Hysteroscopy

What is a hysteroscopy?

A hysteroscopy is a procedure used to examine the inside of the uterus (womb). It's carried out using a hysteroscope, which is a narrow tube with a telescope at the end. Images are sent to a computer in order to get a close-up of the womb.

Why it is used

A hysteroscopy can be used to diagnose cases when a woman’s symptoms suggest there could be a problem with their womb. Symptoms can include:

  • infertility
  • heavy periods or irregular periods
  • bleeding between normal periods, after sexual intercourse or after menopause
  • pelvic pain
  • unusual vaginal discharge
  • repeated miscarriage

A hysteroscopy can also be used to remove abnormal growths from the womb, such as:
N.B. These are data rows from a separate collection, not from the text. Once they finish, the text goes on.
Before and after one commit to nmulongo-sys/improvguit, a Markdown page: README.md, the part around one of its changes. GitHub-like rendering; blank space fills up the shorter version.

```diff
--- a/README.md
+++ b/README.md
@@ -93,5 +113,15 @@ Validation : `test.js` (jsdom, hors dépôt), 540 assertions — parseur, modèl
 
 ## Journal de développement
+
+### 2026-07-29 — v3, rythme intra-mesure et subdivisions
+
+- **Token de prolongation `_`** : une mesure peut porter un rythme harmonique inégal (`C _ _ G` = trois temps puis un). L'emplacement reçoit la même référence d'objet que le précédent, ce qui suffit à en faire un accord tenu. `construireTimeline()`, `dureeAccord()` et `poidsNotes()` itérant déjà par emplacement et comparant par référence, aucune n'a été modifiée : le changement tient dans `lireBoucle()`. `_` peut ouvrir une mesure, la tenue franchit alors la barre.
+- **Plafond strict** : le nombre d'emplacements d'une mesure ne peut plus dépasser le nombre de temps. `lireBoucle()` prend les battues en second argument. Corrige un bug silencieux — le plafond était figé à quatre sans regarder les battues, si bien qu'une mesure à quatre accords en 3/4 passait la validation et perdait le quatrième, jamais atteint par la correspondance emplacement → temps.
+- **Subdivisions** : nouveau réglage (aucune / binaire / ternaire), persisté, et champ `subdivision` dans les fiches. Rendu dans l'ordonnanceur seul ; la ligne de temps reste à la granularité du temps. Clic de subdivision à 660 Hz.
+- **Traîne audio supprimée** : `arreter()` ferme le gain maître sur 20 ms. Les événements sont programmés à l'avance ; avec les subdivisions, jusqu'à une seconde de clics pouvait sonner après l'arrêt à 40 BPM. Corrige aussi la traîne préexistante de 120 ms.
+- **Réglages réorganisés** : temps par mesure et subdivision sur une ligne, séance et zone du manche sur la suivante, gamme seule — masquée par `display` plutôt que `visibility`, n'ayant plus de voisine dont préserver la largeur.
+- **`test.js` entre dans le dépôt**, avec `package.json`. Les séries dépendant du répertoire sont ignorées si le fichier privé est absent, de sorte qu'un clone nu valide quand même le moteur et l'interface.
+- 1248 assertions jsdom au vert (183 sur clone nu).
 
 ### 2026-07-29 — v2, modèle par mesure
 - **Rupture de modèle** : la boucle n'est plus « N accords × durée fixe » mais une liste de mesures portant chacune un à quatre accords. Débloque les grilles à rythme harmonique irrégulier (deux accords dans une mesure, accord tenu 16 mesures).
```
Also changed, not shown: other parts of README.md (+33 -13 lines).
  • fibroids – non-cancerous growths that can develop inside the womb and can sometimes cause symptoms such as pain and heavy periods
  • polyps – small growths that develop on the lining of the womb and can cause irregular and heavy periods
  • intrauterine adhesions – sections of scar tissue that can cause absent periods and infertility
  • thickening of the uterus' lining (endometrial hyperplasia) – this can increase the risk of womb cancer

A procedure called dilatation and curettage (D&C) used to be commonly used to examine the womb and remove abnormal growths, but nowadays hysteroscopies are carried out instead.
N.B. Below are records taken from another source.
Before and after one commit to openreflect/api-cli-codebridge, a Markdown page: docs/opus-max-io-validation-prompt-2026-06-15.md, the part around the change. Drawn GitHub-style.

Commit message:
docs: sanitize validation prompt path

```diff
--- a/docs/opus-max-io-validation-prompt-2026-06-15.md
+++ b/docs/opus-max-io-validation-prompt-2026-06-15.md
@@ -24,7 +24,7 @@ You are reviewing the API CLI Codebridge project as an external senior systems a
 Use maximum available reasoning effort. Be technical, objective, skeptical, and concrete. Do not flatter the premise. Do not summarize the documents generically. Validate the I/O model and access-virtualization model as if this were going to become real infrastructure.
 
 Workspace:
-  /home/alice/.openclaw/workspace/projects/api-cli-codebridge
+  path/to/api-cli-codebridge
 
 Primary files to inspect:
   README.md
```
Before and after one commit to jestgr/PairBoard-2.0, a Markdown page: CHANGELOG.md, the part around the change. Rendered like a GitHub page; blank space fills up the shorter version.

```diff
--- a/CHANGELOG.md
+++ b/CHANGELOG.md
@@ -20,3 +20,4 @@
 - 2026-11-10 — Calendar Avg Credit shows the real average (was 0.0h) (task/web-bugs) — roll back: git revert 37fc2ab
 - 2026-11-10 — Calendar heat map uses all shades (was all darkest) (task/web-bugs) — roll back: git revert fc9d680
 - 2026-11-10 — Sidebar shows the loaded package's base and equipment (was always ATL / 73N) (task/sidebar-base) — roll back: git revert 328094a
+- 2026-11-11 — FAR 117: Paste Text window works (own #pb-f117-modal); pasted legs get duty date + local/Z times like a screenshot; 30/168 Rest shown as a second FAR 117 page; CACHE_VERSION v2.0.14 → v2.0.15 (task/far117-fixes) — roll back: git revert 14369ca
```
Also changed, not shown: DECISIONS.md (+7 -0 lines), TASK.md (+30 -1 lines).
What happens during a hysteroscopy?

A hysteroscopy is a common procedure that is often carried out on an outpatient basis. This means you do not have to stay overnight.

It is performed under sedation. The surgeon will use a device called a speculum to open up the walls of the vagina, in the same way it is used during a cervical smear test. The surgeon will then insert the hysteroscope through the cervix, into the womb.

Gas or fluid is often used to inflate the womb, to give the surgeon a better view.

If a biopsy or treatment is needed, such as the removal of polyps, other instruments will be passed into the womb.

A hysteroscopy usually takes between 10 and 30 minutes, depending on what needs to be done.

Recovering from a hysteroscopy

Some women will experience cramping similar to period pains after a hysteroscopy, but this usually passes after a few days.

Most women feel they can return to normal activities, such as work, the day after the procedure.
 

Risks

A hysteroscopy is a very safe procedure, with a low risk of complications.

The two most commonly reported complications of a hysteroscopy are:

  • accidental damage to the womb or cervix, which may require further treatment to correct – this occurs in around 1 in 135 cases
  • excessive bleeding during or after surgery, which happens in around 1 in 400 cases

In almost all cases, the benefits of having a hysteroscopy far outweigh the potential risks.

Do I need to be a patient at CRGW?

No. If you are a non-CRGW patient you will need to book an initial consultation prior to pursuing a hysteroscopy.

How much does a hysteroscopy cost?

This depends on whether it is purely diagnostic or whether treatment is required additionally. The 4 hysterocopy options can be found in the 'Additional Charges' section of the our pricelist.

Further information

Please contact the clinic on 01443 443999 or email us at info@crgw.co.uk if you have further questions